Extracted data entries
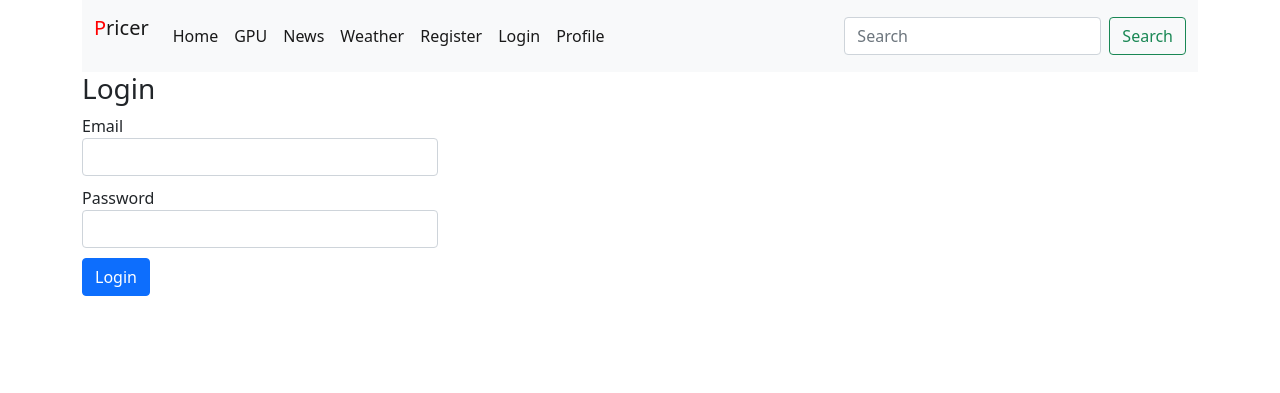
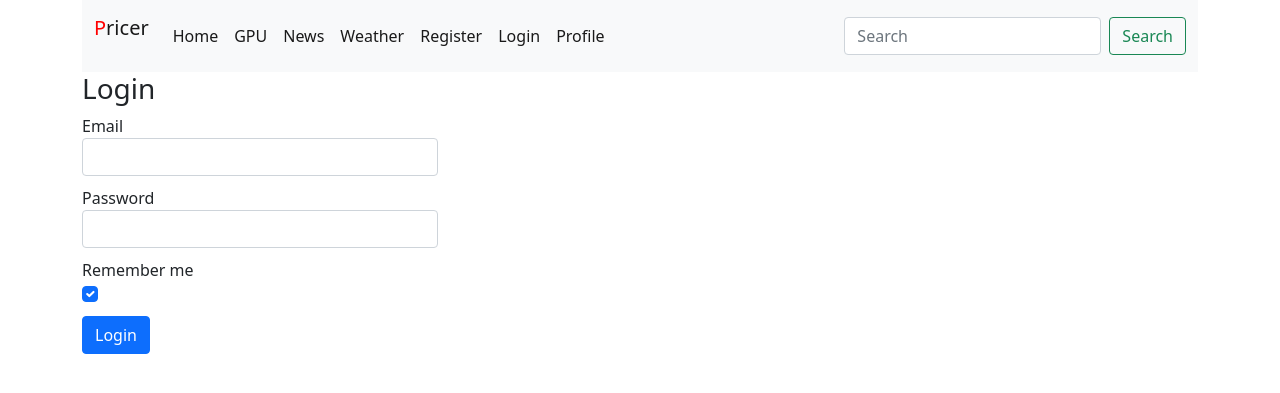
Before and after one commit to rom762/learn_python_pricer2, a Flask app: page /login in a window 1280 px wide. Shown: the top 393 px of the page. Run offline with Flask 2, Linux system fonts and the light colour scheme.

Commit message:
made auth remembered

```diff
--- a/webapp/__init__.py
+++ b/webapp/__init__.py
@@ -117,7 +117,7 @@ def create_app():
         if login_form.validate_on_submit():
             user = User.query.filter_by(email=login_form.email.data).first()
             if user and user.check_password(login_form.password.data):
-                login_user(user)
+                login_user(user, remember=login_form.remember_me.data)
                 flash('You are logged in', 'success')
                 return redirect(url_for('gpu'))
         flash('Неправильное имя пользователя или пароль', 'warning')
@@ -142,4 +142,12 @@ def create_app():
         gpus = GPU.query.all()
         return render_template('gpu.html', menu=menu, title='Видеокарты', gpus=gpus)
 
+    @app.route('/admin')
+    @login_required
+    def admin_index():
+        if current_user.is_admin:
+            return 'Привет админ'
+        else:
+            return 'Ты не админ!'
+
     return app
--- a/webapp/forms.py
+++ b/webapp/forms.py
@@ -1,11 +1,12 @@
 from flask_wtf import FlaskForm
-from wtforms import PasswordField, StringField, SubmitField
+from wtforms import BooleanField, PasswordField, StringField, SubmitField
 from wtforms.validators import DataRequired, Email
 
 
 class LoginForm(FlaskForm):
     email = StringField('Email', validators=[DataRequired(), Email()], render_kw={"class": "form-control"})
     password = PasswordField('Password', validators=[DataRequired()], render_kw={"class": "form-control"})
+    remember_me = BooleanField('Remember me', default=True, render_kw={"class": "form-check-input"})
     submit = SubmitField('Login', render_kw={"class": "btn btn-primary"})
 
 
--- a/webapp/model.py
+++ b/webapp/model.py
@@ -34,6 +34,10 @@ class User(db.Model, UserMixin):
     def check_password(self, password):
         return check_password_hash(self.password, password)
 
+    @property
+    def is_admin(self):
+        return (self.role == 'admin' or self.role == 'root')
+
     def __str__(self):
         return f'<users {self.id, self.email, self.firstname, self.lastname, self.password}>'
 
--- a/webapp/templates/login.html
+++ b/webapp/templates/login.html
@@ -19,6 +19,10 @@
                     {{ form.password.label }}<br>
                     {{ form.password() }}
                 </div>
+                <div class="form-group">
+                    {{ form.remember_me.label }}<br>
+                    {{ form.remember_me() }}
+                </div>
                 {{ form.submit }}
             </form>
         </div>
```
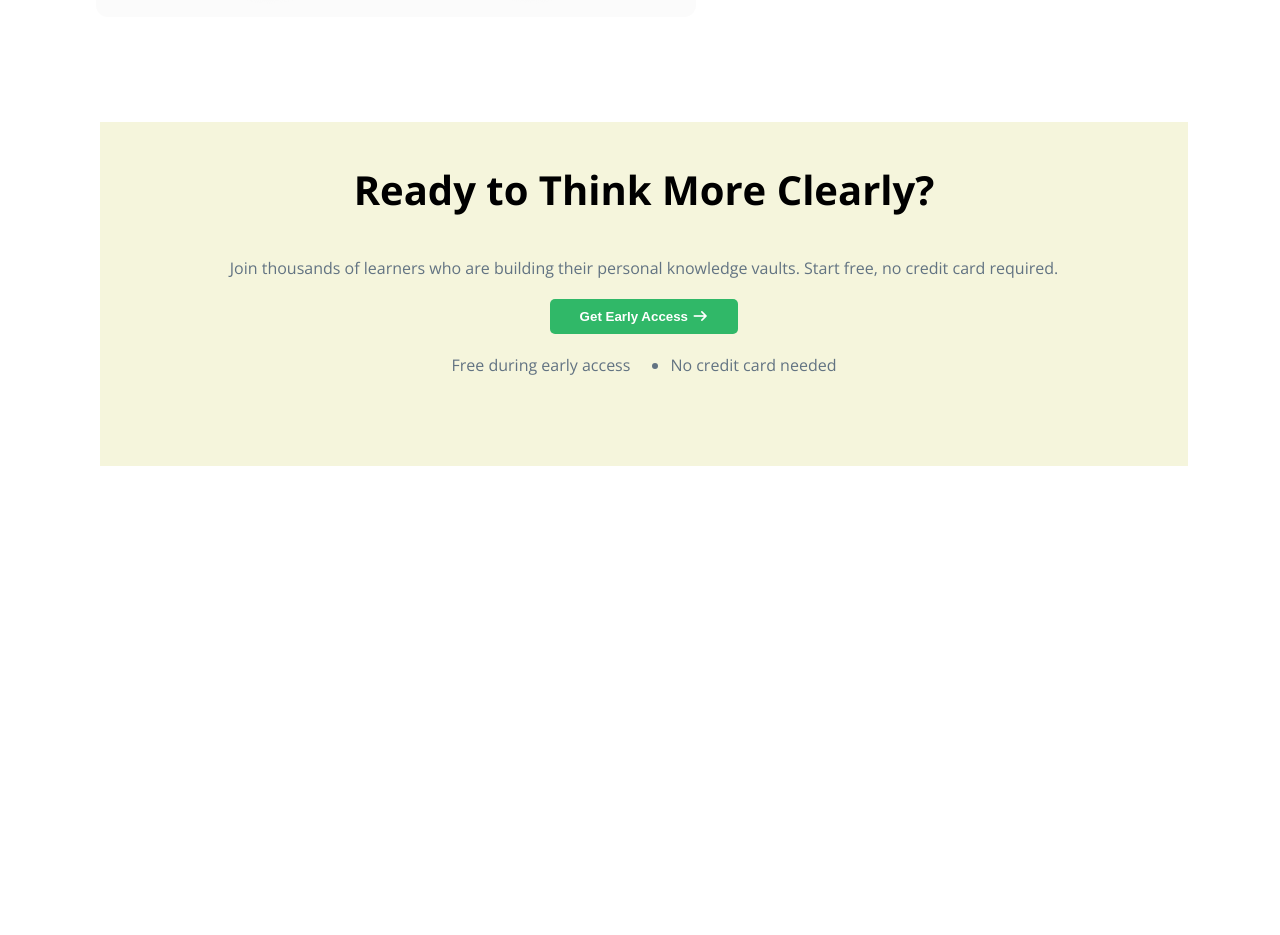
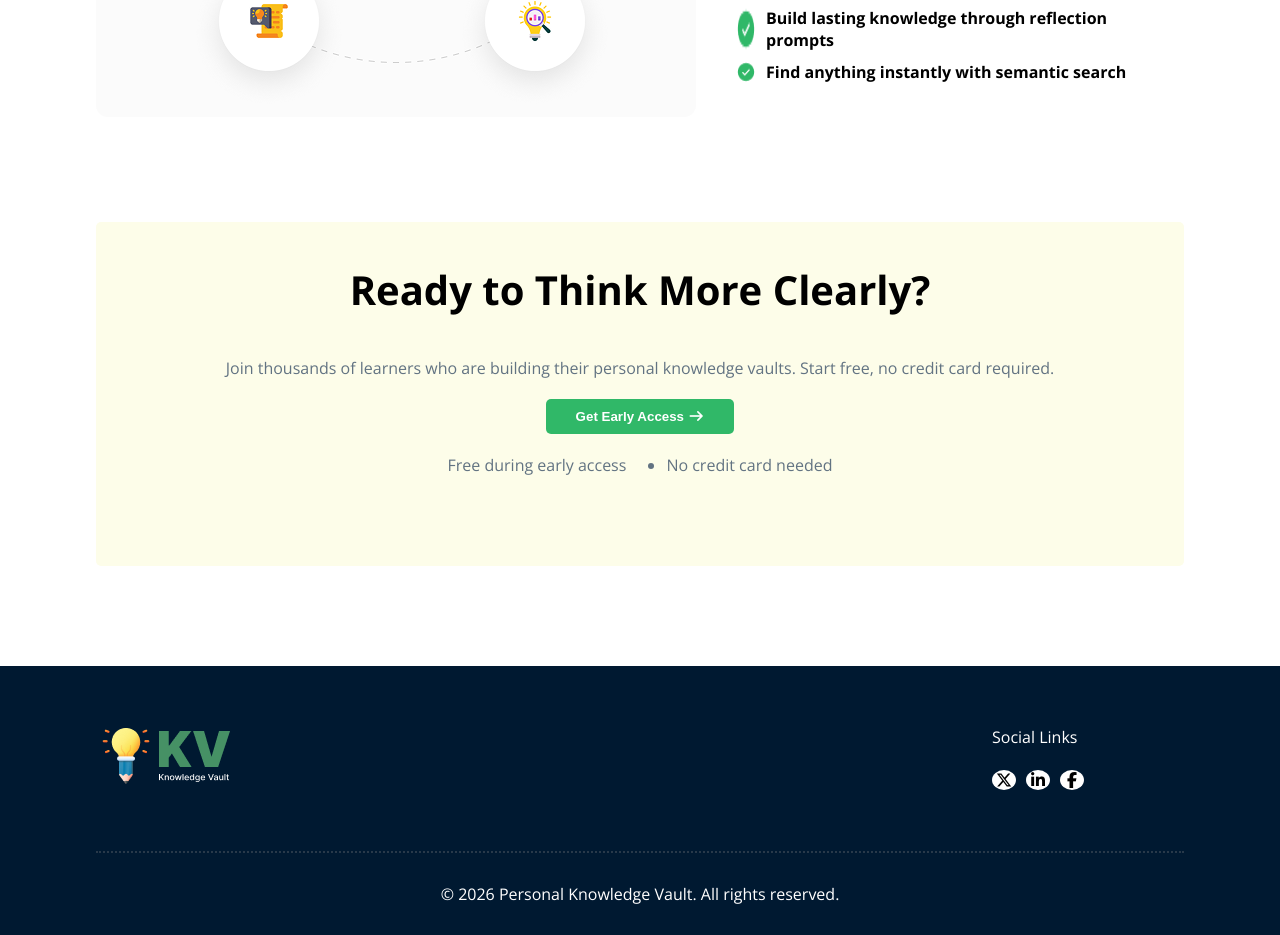
Before and after one commit to wdev-jahidhasan/final-assignment-01, a plain HTML site: page index.html in a window 1280 px wide. Shown: the part 1801-2736 px from the top of the page. Before the commit the page ends 2367 px from the top, so only its background shows below. Drawn offline with nearby package versions, Linux system fonts and the light colour scheme.

Commit message:
footer section okay

```diff
--- a/index.html
+++ b/index.html
@@ -118,7 +118,29 @@
       </section>
   </main>
 
-  <footer>
+  <!-- footer section -->
+  <footer class="footer-container">
+
+    <div class="fixed-width">
+      <div class="footer-div">
+
+      <div id="left">
+        <img src="assets/logo-footer.png" alt="">
+      </div>
+      <div id="right">
+          <p style="color: white;">Social Links</p>
+        <br>
+        <div class="social">
+          <i class="fa-brands fa-x-twitter bg-white"></i>
+          <i class="fa-brands fa-linkedin-in bg-white"></i>
+          <i class="fa-brands fa-facebook-f bg-white"></i>
+        </div>
+      </div>
+
+    </div>
+    <p style="text-align: center; color: white; padding: 30px 0px;">© 2026 Personal Knowledge Vault. All rights reserved.</p>
+    </div>
+
 
   </footer>
 </body>
--- a/styles/styles.css
+++ b/styles/styles.css
@@ -32,6 +32,7 @@ button:hover{
 /* Individual Styles */
 .nav{
   display: flex;
+  align-items: center;
   justify-content: space-between;
   margin: 20px 50px;
 }
@@ -45,6 +46,7 @@ button:hover{
 nav li a{
   text-decoration: none;
   color: black;
+  font-weight: 600;
 }
 
 .hero-container{
@@ -99,7 +101,7 @@ nav li a{
 }
 
 .structure-section{
-  background-color: beige;
+  background-color: rgb(253, 253, 233);
   padding: 40px 0px;
   text-align: center;
 }
@@ -138,6 +140,8 @@ main section div div p{
 .brain-container{
   display: flex;
   align-items: center;
+  margin-top: 100px;
+  margin-bottom: 100px;
 }
 
 .circle{
@@ -152,8 +156,10 @@ main section div div p{
 
 .think-container{
   text-align: center;
-  background-color: beige;
-  margin: 100px;
+  background-color: rgb(253, 253, 233);
+  margin-top: 100px;
+  margin-bottom: 100px;
+  border-radius: 5px;
 }
 
 .think-div{
@@ -174,3 +180,31 @@ main section div div p{
 .think-btn{
   margin: 20px 0px;
 }
+
+.footer-container{
+  background-color: #001931;
+}
+
+.footer-div{
+  display: flex;
+  justify-content: space-between;
+  /* justify-items: center; */
+  margin: 0 auto;
+  border-bottom: 2px dotted rgba(128, 128, 128, 0.315);
+  padding: 60px 0px;
+}
+
+.social{
+  display: flex;
+  gap: 10px;
+}
+
+#right{
+  padding-right: 100px;
+}
+
+.bg-white{
+  background-color: white;
+  border-radius: 100%;
+  padding: 2px;
+}
```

→ **Work to complete**: Which lines of the data include "button"? Copy each of them.

→ **Solution**:
@@ -32,6 +32,7 @@ button:hover{
@@ -45,6 +46,7 @@ button:hover{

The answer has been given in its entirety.